As a general rule, the higher your premium, the lower your deductible is likely to be. Similarly, a higher deductible can result in a lower monthly premium. Your monthly premium is the fee you pay to your health insurance company as like a membership price to be part of the plan you choose.
How Deductibles Work?
When you buy health insurance, you pay a monthly premium for your coverage. Health plans usually include a deductible that you must pay before your insurance plan will start to cover your eligible expenses.
If your plan has a deductible of $5,000, you will have to pay all of your medical expenses until you have reached that $5,000. At that point, your insurance will start paying their portion as stated in your benefits for the services you use.
If you have individual coverage, you may pay one deductible for eligible healthcare expenses and another toward prescription drugs.
If you have family coverage, you may pay individual deductibles for each person but you also might have a family deductible that would cover everyone.
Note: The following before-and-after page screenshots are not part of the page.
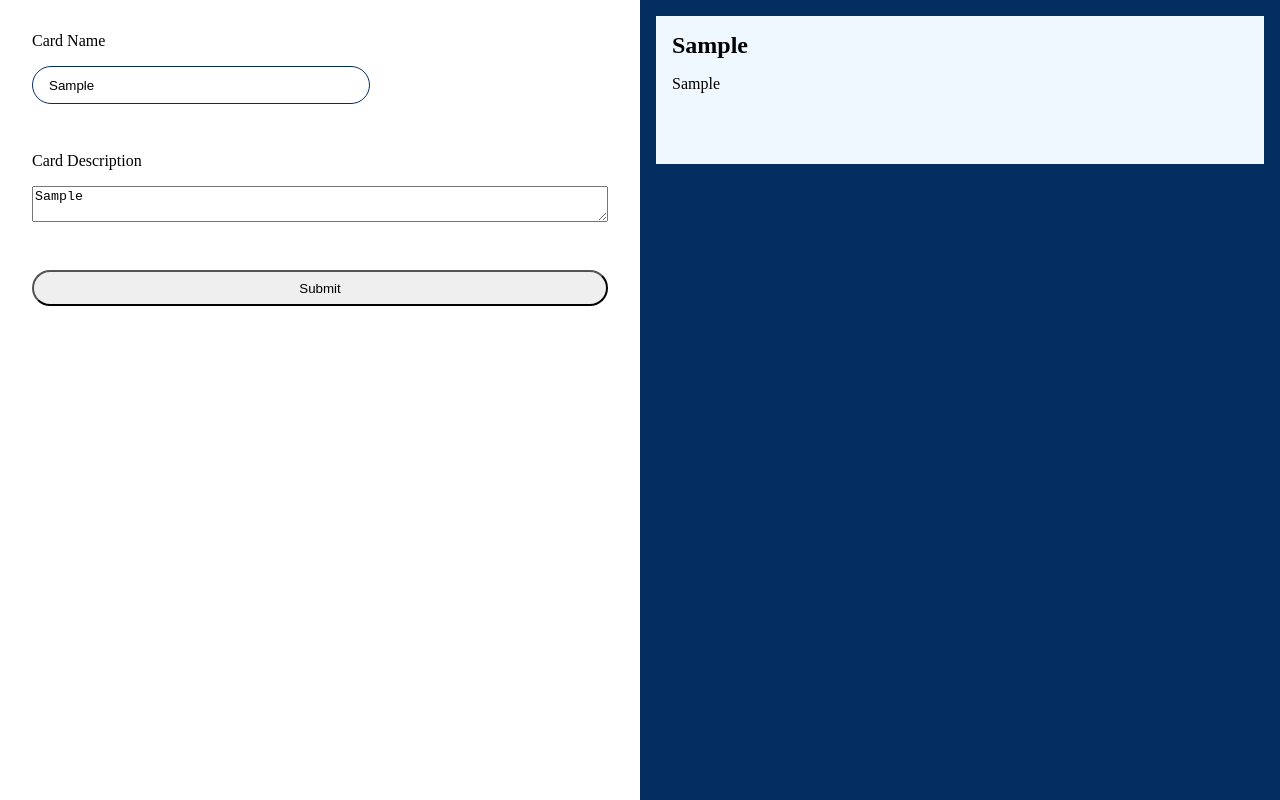
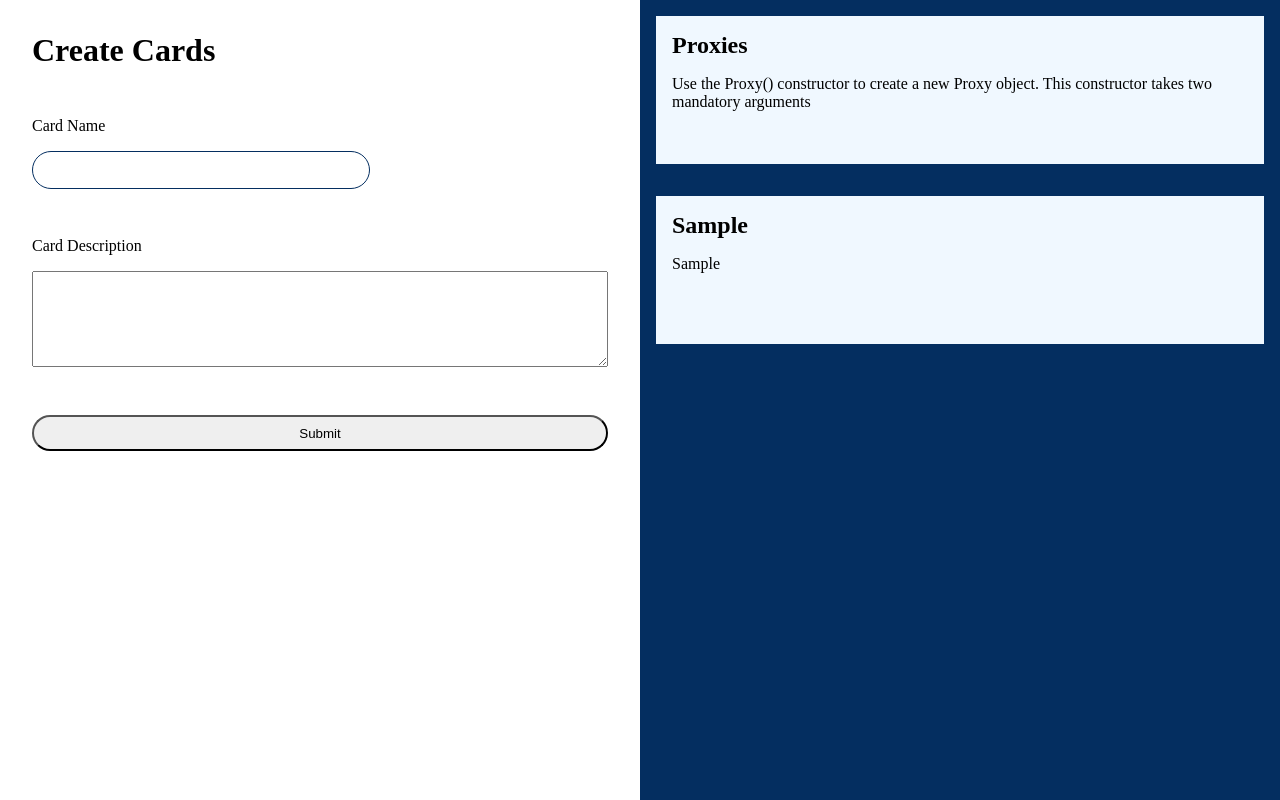
Before and after one commit to duduneto/javascript-proxies, a plain HTML site: page index.html in a window 1280 px wide. Both pictures are taken after typing "Sample", "Sample" into the empty fields and a click on the button "Submit". Drawn offline with Linux system fonts and the light colour scheme.

Commit message:
enhance project

```diff
--- a/index.html
+++ b/index.html
@@ -10,6 +10,9 @@
 <body>
     <main>
         <div class="left-side">
+            <div class="v-container">
+                <h1>Create Cards</h1>
+            </div>
             <form id="mainForm">
                 <div class="v-container">
                     <label for="cardName" >Card Name</label>
@@ -17,7 +20,7 @@
                 </div>
                 <div class="v-container">
                     <label for="cardDescription" >Card Description</label>
-                    <textarea name="cardDescription"></textarea>
+                    <textarea name="cardDescription" rows="6" ></textarea>
                 </div>
                 <div class="v-container">
                     <button type="submit" >Submit</button>
--- a/index.js
+++ b/index.js
@@ -6,11 +6,14 @@ const newCardForm = document.querySelector("#mainForm");
 // Datas
 
 const cards = {
+    "Proxies": {
+        description: "Use the Proxy() constructor to create a new Proxy object. This constructor takes two mandatory arguments"
+    }
 };
 
 const cardHandler = {
     set(_target, prop, value) {
-        addCardIntoScreen(createCard(prop, value.cardDescription))
+        addCardIntoScreen(createCard(prop, value.description))
     }
 }
 
@@ -21,7 +24,7 @@ const proxyCards = new Proxy(cards, cardHandler);
 function renderAllCards() {
     Object.entries(cards).forEach((card) => {
 
-        addCardIntoScreen(createCard(card[0]))
+        addCardIntoScreen(createCard(card[0], card[1].description))
     })
 };
 
@@ -56,9 +59,12 @@ function formSubmit(event) {
             value: cardDescription
         }
     } = event.target;
+
     proxyCards[cardTitle] = {
-        cardDescription
+        description: cardDescription
     };
+
+    newCardForm.reset();
 }
 
 // Attribution
```
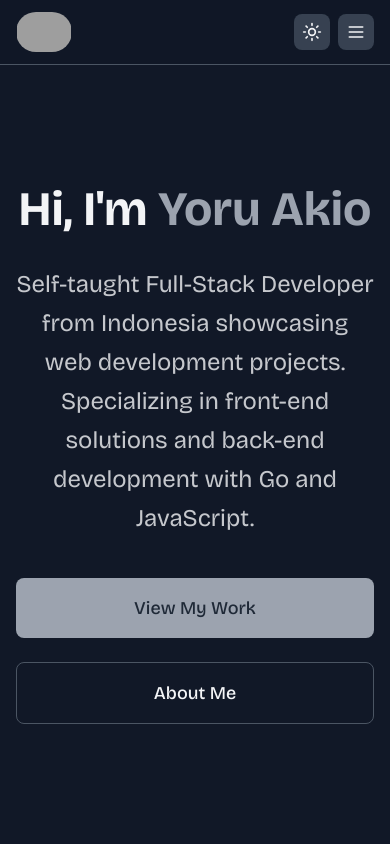
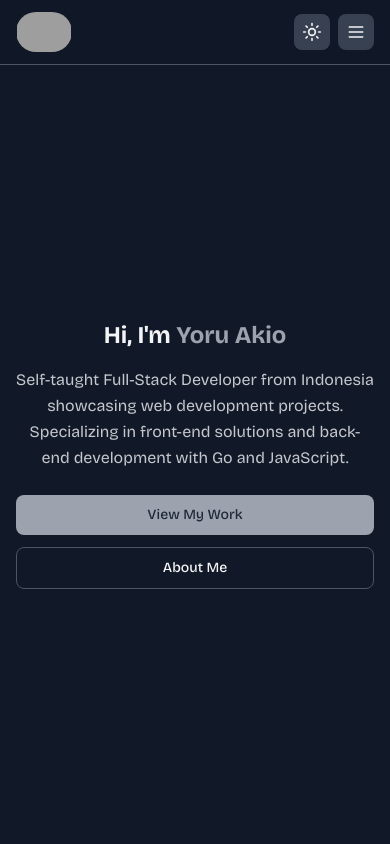
Before and after one commit to YoruAkio/AkioPortfolio, a Next.js app: page / in a window 390 px wide. Shown: the top 844 px of the page. Built offline with nearby package versions, Linux system fonts and the light colour scheme; grey boxes are pictures that could not be loaded.

Commit message:
feat: update Home component styles for improved layout and responsiveness

```diff
--- a/src/pages/index.js
+++ b/src/pages/index.js
@@ -26,25 +26,25 @@ export default function Home() {
               id="home"
               className="min-h-screen flex items-center justify-center pt-16"
             >
-              <div className="max-w-6xl mx-auto px-4 sm:px-6 lg:px-8 text-center">
-                <h1 className="text-5xl sm:text-7xl lg:text-8xl font-bold text-foreground mb-8">
+              <div className="max-w-4xl mx-auto px-4 sm:px-6 lg:px-8 text-center">
+                <h1 className="text-2xl sm:text-5xl lg:text-6xl font-bold text-foreground mb-4 sm:mb-6">
                   Hi, I'm <span className="text-primary">Yoru Akio</span>
                 </h1>
-                <p className="text-2xl sm:text-3xl lg:text-4xl text-foreground/80 mb-10 max-w-5xl mx-auto leading-relaxed">
+                <p className="text-base sm:text-xl lg:text-2xl text-foreground/80 mb-6 sm:mb-8 max-w-4xl mx-auto leading-relaxed">
                   Self-taught Full-Stack Developer from Indonesia showcasing web
                   development projects. Specializing in front-end solutions and
                   back-end development with Go and JavaScript.
                 </p>
-                <div className="flex flex-col sm:flex-row gap-6 justify-center">
+                <div className="flex flex-col sm:flex-row gap-3 sm:gap-4 justify-center">
                   <a
                     href="#projects"
-                    className="px-10 py-4 text-lg bg-primary text-primary-foreground rounded-lg hover:bg-primary/90 transition-colors font-medium"
+                    className="px-5 py-2.5 sm:px-8 sm:py-3 text-sm sm:text-base bg-primary text-primary-foreground rounded-lg hover:bg-primary/90 transition-colors font-medium"
                   >
                     View My Work
                   </a>
                   <a
                     href="#about"
-                    className="px-10 py-4 text-lg border border-border text-foreground rounded-lg hover:bg-secondary transition-colors font-medium"
+                    className="px-5 py-2.5 sm:px-8 sm:py-3 text-sm sm:text-base border border-border text-foreground rounded-lg hover:bg-secondary transition-colors font-medium"
                   >
                     About Me
                   </a>
@@ -57,8 +57,8 @@ export default function Home() {
             <Projects />
           </div>
 
-          {/* Spacer to allow footer reveal - half screen height */}
-          <div className="h-[37vh]"></div>
+          {/* Spacer to allow footer reveal - responsive heights */}
+          <div className="h-[40vh] [@media(max-width:390px)]:h-[40vh] [@media(max-width:1024px)]:h-[38vh] lg:h-[28vh]"></div>
         </div>
       </div>
     </>
```
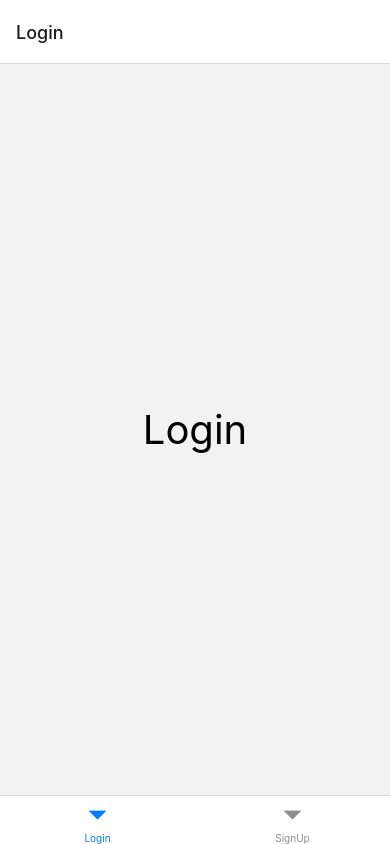
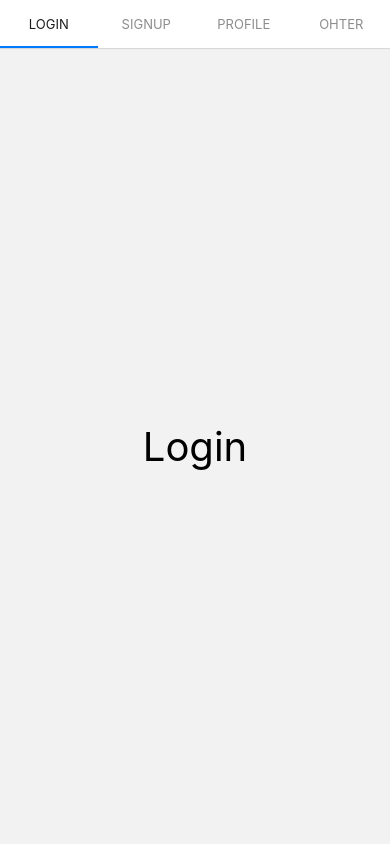
Before and after one commit to mr-zlaam/rn-navigation, a React Native app: screen / in a window 390 px wide. Built offline with nearby package versions, Linux system fonts and the light colour scheme.

Commit message:
"Switched from bottom tab navigator to material top tab navigator and added two new tabs"

```diff
--- a/App.tsx
+++ b/App.tsx
@@ -2,7 +2,8 @@ import {} from "react";
 import { View, Text } from "react-native";
 import { NavigationContainer } from "@react-navigation/native";
 import { createBottomTabNavigator } from "@react-navigation/bottom-tabs";
-const Tab = createBottomTabNavigator();
+import { createMaterialTopTabNavigator } from "@react-navigation/material-top-tabs";
+const Tab = createMaterialTopTabNavigator();
 function App() {
   return (
     <>
@@ -10,6 +11,8 @@ function App() {
         <Tab.Navigator>
           <Tab.Screen name="Login" component={Login} />
           <Tab.Screen name="SignUp" component={SignUp} />
+          <Tab.Screen name="Profile" component={SignUp} />
+          <Tab.Screen name="Ohter" component={SignUp} />
         </Tab.Navigator>
       </NavigationContainer>
     </>
```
Some insurance plans will pay for certain covered services, such as preventive care, without requiring you to meet your deductible first.
Insurance companies charge deductibles as a cost-saving measure. The logic is that anyone who has to pay out of pocket will think twice before using an ER or medical services if they don’t need them.
Co-payments & Coinsurance
It’s important to understand what the deductible does and doesn’t cover. “Any approved medical charges that you pay out of pocket will usually go towards your plan’s deductible for the year. Co-payments are typically considered exceptions to this rule. Your co-pay is a set dollar amount that you pay for doctor visits, drugs, or visits to an urgent care facility. These amounts may not count toward your deductible for the year.
Example: A co-payment is the $20, $30 or whatever other amount you have to pay at your doctors for the visit.
Don’t confuse co-payments with coinsurance. Coinsurance is usually a percentage of the bill which you have to cover. Coinsurance usually start once your plan starts paying for services after you have reached your deductible.
Example: Let’s say your plan pays 80% of all approved bills, that means your Coinsurance is 20%.